OMDC has 22 employees in the United States and seven in Mexico. U.S. revenues were $1.2 million in 2007 and are on pace to reach $5 million this year. Revenues from a smaller data center in Mexico average about $1 million a year, says Jester.
The 22,000-square-foot facility is the only data center in Otay Mesa. It’s near state Route 905 and the U.S.-Mexico border to serve South County clients and Mexico businesses, more and more of which are hosting their Web sites in the United States, Jester says.
“I live in Chula Vista. For me to get to the closest data center, it’s a 45-minute drive on a typical day,” he said.
And, those San Diego data centers are filling up. Most are clustered at Scranton Road in La Jolla and Complex Drive in Kearny Mesa, commonly called “telco hotels,” he says.

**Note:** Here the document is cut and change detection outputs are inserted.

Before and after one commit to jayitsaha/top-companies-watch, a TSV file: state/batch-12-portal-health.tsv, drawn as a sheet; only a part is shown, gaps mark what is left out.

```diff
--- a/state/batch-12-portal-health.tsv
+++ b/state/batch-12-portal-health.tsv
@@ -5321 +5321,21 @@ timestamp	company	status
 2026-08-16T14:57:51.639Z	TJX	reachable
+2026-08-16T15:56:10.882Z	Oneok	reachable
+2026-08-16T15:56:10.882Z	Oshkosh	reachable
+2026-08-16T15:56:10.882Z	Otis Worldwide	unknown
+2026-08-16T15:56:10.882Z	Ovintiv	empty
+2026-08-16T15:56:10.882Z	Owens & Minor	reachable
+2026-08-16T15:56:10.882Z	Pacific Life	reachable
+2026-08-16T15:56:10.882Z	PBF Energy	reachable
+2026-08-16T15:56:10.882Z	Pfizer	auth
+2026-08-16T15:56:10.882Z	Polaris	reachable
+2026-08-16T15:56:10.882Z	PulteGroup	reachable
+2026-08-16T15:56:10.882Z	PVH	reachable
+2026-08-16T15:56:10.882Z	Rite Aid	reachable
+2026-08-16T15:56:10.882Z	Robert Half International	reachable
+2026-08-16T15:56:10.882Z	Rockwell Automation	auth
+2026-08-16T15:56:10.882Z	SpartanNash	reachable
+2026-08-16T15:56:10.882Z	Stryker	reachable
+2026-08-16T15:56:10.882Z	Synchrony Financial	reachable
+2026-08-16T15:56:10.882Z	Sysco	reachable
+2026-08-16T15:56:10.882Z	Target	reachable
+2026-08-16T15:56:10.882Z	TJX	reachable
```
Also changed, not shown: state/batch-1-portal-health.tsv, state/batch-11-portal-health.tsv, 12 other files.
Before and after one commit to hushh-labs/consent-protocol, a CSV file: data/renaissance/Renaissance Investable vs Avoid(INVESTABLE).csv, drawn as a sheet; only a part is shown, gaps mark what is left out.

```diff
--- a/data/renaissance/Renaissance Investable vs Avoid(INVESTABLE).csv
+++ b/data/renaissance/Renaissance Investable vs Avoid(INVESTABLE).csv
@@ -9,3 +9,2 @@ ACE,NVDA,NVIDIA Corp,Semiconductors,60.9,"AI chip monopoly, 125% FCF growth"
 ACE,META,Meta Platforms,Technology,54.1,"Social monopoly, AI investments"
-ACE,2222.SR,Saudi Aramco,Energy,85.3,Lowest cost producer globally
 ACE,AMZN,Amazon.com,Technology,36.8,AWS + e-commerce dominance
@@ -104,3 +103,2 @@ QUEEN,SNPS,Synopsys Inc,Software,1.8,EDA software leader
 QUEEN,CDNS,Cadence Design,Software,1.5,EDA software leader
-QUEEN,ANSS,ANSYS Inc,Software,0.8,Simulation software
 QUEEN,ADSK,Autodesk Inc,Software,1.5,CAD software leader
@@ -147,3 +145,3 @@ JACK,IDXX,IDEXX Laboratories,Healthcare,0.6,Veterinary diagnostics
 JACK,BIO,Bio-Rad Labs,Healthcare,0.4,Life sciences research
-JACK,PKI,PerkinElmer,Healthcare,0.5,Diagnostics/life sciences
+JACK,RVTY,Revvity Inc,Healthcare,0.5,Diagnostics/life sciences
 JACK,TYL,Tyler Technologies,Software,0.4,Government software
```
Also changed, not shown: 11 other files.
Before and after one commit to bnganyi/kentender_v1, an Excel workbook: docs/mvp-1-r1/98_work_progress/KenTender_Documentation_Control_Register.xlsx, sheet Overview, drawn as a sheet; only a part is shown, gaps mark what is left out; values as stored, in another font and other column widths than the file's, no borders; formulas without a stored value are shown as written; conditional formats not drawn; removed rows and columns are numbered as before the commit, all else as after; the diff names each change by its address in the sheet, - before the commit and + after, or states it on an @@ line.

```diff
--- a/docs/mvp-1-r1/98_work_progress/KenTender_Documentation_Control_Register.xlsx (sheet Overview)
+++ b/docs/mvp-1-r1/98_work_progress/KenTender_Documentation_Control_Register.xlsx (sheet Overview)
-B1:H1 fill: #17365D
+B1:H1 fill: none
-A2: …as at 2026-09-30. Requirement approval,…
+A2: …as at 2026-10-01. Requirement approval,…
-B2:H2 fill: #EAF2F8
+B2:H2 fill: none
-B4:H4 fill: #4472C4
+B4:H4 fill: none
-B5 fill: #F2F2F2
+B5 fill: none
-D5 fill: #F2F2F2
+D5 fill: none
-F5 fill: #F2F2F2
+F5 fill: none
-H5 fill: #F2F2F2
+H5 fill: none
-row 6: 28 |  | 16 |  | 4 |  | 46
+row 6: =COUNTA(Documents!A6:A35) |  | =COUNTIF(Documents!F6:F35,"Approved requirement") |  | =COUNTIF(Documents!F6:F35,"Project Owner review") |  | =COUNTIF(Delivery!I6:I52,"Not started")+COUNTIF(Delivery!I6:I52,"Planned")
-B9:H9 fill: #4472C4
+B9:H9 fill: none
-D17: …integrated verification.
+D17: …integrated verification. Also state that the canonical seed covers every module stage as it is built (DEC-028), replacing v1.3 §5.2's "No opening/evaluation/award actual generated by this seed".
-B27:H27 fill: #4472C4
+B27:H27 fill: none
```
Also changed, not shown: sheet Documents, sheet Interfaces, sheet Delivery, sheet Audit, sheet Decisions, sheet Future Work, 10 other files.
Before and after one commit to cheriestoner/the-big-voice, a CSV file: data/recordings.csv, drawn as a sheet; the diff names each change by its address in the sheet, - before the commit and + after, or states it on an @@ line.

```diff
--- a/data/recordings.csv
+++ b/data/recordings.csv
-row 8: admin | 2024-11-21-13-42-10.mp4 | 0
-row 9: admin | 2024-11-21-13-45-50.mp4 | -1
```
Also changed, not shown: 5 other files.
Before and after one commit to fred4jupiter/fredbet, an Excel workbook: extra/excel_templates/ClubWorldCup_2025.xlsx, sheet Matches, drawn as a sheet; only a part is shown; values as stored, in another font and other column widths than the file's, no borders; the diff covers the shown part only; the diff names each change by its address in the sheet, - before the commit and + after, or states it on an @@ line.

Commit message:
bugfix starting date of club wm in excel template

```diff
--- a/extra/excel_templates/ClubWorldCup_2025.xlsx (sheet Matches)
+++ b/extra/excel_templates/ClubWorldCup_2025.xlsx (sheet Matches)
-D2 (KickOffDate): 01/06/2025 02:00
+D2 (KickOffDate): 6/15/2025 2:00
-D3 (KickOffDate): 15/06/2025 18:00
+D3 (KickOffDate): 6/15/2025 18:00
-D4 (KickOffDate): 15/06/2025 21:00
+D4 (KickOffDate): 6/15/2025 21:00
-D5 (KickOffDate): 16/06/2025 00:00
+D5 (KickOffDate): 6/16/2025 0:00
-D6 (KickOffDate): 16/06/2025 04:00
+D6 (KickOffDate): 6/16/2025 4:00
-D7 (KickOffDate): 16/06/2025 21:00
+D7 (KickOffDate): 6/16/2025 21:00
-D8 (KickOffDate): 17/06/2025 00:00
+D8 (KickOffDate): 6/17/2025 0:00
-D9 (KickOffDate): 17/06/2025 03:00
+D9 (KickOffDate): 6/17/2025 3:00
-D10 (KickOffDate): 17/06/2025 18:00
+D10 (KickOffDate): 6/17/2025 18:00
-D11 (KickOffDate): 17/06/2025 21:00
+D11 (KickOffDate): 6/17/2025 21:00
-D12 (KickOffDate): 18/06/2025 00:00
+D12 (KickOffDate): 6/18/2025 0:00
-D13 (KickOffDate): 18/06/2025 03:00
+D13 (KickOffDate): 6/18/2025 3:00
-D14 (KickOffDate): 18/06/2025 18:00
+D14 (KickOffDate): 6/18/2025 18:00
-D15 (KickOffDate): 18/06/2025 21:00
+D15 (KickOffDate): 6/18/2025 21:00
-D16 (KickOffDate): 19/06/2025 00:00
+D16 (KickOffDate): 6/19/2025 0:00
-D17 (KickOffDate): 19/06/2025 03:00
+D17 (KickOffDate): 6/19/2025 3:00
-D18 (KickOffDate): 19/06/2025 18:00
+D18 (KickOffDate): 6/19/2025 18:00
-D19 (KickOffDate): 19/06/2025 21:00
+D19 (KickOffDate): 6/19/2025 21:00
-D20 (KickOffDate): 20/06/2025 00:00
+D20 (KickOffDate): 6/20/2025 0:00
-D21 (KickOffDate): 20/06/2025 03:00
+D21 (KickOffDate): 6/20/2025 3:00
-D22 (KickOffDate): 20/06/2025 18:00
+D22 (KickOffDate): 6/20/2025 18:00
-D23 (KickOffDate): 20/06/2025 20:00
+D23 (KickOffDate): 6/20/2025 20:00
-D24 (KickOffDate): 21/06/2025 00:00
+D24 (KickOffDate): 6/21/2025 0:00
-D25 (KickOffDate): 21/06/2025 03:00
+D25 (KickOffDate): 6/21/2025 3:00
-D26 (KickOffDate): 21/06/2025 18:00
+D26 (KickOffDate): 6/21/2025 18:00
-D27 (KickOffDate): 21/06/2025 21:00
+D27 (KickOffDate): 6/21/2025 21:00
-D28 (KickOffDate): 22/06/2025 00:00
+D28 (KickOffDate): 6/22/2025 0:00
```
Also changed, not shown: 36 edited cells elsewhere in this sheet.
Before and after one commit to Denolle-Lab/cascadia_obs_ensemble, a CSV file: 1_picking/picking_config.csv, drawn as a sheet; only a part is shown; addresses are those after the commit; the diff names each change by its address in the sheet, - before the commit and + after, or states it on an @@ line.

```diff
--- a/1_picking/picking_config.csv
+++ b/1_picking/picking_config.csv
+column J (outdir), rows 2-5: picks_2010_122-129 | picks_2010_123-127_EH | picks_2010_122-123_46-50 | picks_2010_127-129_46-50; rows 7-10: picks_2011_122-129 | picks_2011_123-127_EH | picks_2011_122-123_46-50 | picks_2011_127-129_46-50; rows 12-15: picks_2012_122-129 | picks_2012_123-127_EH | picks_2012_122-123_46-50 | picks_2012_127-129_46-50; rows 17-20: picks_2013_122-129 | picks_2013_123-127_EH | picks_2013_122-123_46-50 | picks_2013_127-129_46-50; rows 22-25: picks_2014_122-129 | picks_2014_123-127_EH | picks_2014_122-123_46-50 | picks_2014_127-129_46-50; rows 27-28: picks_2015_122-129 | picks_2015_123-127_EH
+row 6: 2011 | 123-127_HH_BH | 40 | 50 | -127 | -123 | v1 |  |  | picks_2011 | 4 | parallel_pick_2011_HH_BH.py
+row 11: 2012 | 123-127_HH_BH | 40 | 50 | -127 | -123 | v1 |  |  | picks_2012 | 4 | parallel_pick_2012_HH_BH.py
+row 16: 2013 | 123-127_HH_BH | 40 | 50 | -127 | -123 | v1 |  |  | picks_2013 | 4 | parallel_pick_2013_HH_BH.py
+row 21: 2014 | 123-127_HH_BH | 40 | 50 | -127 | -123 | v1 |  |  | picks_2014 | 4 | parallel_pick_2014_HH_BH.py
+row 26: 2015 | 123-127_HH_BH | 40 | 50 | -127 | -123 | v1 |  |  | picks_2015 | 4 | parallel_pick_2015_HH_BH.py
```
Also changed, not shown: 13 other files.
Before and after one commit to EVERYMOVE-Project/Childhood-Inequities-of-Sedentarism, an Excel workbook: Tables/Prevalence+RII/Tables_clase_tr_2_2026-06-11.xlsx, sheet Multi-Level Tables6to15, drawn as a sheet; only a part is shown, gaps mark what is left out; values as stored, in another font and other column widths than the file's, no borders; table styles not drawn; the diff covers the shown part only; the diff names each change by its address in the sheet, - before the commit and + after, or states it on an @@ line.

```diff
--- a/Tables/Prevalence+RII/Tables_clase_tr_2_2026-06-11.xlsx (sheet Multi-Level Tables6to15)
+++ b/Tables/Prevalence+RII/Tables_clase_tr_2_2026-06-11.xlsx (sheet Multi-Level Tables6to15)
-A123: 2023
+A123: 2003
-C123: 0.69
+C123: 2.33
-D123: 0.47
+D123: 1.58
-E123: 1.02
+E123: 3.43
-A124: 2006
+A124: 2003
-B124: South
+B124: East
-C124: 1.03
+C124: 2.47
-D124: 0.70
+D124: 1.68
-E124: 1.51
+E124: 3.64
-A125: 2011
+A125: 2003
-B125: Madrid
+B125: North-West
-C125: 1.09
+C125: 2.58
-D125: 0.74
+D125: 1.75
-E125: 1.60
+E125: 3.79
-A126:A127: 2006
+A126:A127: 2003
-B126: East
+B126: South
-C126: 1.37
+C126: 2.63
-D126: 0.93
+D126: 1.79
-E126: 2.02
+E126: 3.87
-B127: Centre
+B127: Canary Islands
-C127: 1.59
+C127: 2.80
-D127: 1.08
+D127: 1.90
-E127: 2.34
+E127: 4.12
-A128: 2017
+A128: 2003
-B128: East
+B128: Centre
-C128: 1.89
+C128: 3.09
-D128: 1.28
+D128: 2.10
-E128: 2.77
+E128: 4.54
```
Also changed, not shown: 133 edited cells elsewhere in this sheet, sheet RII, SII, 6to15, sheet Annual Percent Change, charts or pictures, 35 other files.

He wanted to be away from the congestion.
“Those companies in those areas are completely over-saturated,” he said.
Centers Of Attention
Other data centers are seeking room to grow, too.
Castle Access built an 88,000-square-foot facility in Rancho Bernardo, and just signed up Credit Union Business Capital of Florida, which wanted to house servers away from the Gulf Coast as part of its disaster recovery plan.
American Internet Services recently dedicated a new 80,000-square-foot colocation center on Lightwave Drive to handle growing demand.
“The reality is, in today’s overall business environment, an Internet presence is becoming more and more critical to how companies bring in revenue,” said AIS CEO Alessandra Carrasco. “If it’s a revenue stream, they understand that it now has become mission critical. A mission critical application cannot be down.”
Otay Mesa Data Center has a 10-year, $8,400 monthly renewable lease for its building. Jester says OMDC plans to buy it eventually from the owner, who is stuck with a two-year prepay penalty.
Otay Mesa Data Center hosts 260,000 Web sites for 4,000 customers. About 40 percent of its customers have their own equipment stored at the center. The rest rent their equipment.
“When we started out, we were hosting Web sites,” Jester said. “We would sell you a dedicated server and we would have the computer in a data center where we rented space.”
Then Jester started acquiring customers that also wanted to be Web hosting companies , essentially competitors. The company rented them servers too and offered technical support.
“We became a Web hosting company of Web hosting companies, so we started calling ourselves a colocation provider,” he said.
As clients sent more and more equipment to Jester’s headquarters, his business decided to quit renting space and find its own facility.
“What we were doing is exactly what we are doing now, except we were using space in other data centers,” he said.